In how many lines of the records does the string "padding" appear? State only the number.

MATERIAL PROVIDED section start

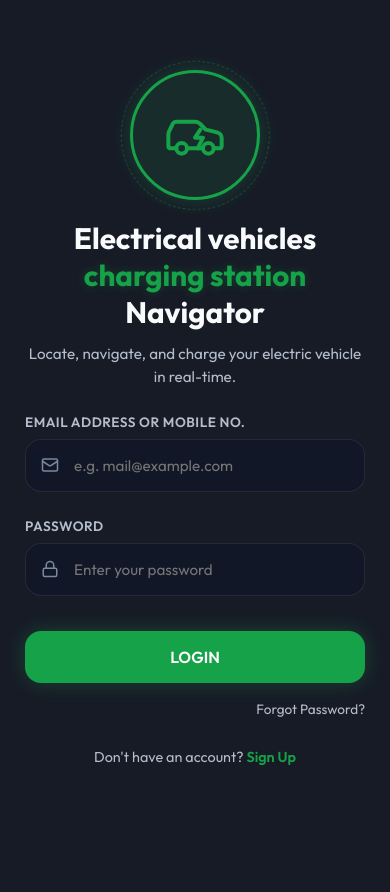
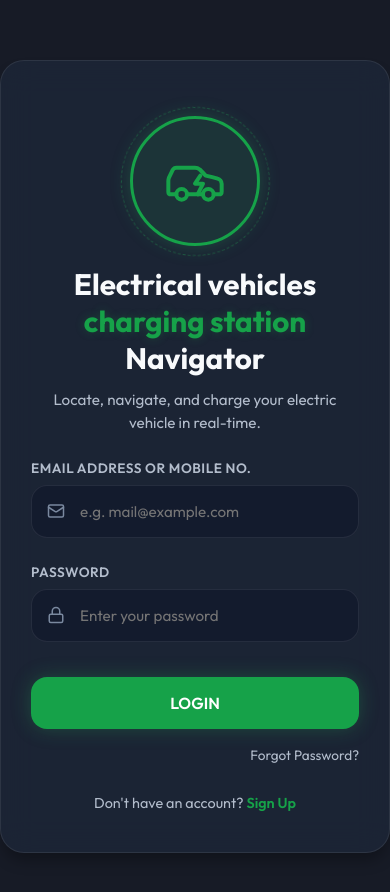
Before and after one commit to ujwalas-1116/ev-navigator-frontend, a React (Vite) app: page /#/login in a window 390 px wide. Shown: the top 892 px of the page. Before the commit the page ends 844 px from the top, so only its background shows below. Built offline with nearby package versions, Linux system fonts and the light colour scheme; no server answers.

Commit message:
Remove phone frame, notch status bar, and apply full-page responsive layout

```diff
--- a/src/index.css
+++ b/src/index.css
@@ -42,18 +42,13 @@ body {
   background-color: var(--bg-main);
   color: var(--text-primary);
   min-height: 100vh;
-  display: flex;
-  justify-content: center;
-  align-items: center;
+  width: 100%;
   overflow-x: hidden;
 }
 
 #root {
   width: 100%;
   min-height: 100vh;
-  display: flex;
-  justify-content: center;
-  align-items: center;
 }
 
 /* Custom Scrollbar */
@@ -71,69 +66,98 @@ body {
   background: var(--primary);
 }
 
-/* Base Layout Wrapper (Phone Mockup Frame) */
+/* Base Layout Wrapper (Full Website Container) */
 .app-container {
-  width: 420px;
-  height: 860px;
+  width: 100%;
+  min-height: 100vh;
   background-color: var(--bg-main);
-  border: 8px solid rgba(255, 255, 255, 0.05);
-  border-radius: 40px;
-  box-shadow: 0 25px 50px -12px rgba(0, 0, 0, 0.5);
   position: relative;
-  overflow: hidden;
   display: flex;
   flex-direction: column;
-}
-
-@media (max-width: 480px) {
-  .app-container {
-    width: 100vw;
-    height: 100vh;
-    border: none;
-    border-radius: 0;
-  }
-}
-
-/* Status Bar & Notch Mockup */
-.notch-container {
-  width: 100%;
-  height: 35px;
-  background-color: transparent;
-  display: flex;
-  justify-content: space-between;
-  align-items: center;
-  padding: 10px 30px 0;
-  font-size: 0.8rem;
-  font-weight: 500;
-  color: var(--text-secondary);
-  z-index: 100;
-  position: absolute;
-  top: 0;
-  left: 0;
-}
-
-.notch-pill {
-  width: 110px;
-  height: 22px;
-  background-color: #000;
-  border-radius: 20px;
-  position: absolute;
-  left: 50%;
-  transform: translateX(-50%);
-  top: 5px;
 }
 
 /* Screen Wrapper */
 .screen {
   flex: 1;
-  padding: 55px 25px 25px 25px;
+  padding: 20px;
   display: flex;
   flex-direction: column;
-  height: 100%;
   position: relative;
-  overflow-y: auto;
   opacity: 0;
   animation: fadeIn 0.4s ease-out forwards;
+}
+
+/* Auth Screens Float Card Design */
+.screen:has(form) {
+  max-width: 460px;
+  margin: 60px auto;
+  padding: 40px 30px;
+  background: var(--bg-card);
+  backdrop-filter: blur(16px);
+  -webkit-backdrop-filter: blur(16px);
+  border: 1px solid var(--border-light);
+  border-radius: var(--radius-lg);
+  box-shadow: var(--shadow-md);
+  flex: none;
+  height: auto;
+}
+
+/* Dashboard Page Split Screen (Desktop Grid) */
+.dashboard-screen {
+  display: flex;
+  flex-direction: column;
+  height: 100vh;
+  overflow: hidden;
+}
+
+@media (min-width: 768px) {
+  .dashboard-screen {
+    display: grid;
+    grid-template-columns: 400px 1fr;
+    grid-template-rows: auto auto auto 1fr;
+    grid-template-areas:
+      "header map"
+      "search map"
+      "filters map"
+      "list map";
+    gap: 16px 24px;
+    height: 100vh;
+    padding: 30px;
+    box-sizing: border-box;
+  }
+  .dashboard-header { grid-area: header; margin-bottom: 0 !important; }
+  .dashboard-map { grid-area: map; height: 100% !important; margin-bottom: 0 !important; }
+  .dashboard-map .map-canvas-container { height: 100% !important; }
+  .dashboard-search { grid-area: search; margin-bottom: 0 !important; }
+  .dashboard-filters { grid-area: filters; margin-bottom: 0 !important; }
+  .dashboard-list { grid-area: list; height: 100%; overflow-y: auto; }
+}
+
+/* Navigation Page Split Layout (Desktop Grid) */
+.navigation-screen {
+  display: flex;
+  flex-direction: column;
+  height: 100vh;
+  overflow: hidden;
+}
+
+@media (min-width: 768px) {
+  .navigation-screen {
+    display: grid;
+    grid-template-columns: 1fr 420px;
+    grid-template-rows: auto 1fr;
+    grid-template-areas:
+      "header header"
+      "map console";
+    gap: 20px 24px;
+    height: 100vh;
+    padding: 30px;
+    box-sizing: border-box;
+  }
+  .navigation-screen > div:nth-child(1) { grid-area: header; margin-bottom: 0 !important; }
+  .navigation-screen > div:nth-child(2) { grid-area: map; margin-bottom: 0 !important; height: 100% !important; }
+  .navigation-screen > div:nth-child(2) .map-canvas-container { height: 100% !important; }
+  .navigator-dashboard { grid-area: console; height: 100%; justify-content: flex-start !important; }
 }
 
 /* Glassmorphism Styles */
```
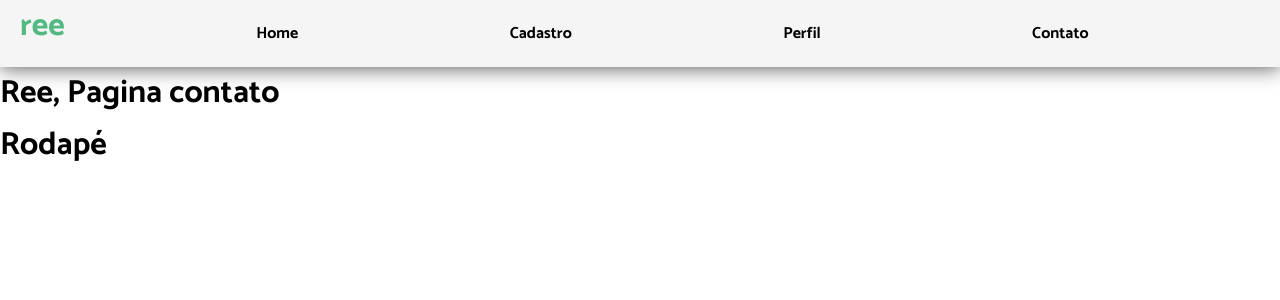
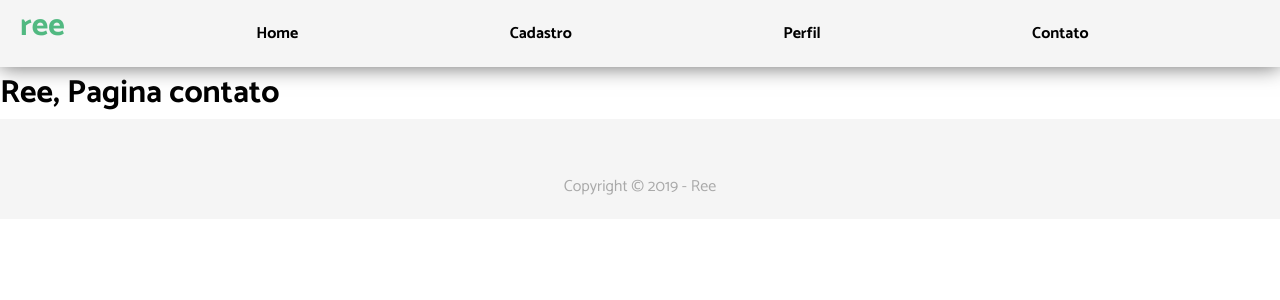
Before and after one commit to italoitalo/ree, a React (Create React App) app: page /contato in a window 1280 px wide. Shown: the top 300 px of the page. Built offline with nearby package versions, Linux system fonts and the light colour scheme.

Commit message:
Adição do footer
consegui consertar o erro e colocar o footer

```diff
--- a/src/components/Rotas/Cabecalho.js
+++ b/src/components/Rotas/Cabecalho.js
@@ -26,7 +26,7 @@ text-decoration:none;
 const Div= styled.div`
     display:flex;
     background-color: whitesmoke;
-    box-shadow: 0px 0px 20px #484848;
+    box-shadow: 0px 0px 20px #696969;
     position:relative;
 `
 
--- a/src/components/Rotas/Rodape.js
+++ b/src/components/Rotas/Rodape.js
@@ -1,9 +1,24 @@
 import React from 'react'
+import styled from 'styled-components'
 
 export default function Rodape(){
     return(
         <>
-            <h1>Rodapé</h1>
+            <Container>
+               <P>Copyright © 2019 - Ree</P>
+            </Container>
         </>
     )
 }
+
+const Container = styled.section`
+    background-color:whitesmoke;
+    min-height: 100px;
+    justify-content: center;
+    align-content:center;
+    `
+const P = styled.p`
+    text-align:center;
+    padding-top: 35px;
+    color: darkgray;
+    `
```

MATERIAL PROVIDED section end

_SOLUTION TO THE EXERCISE_:
7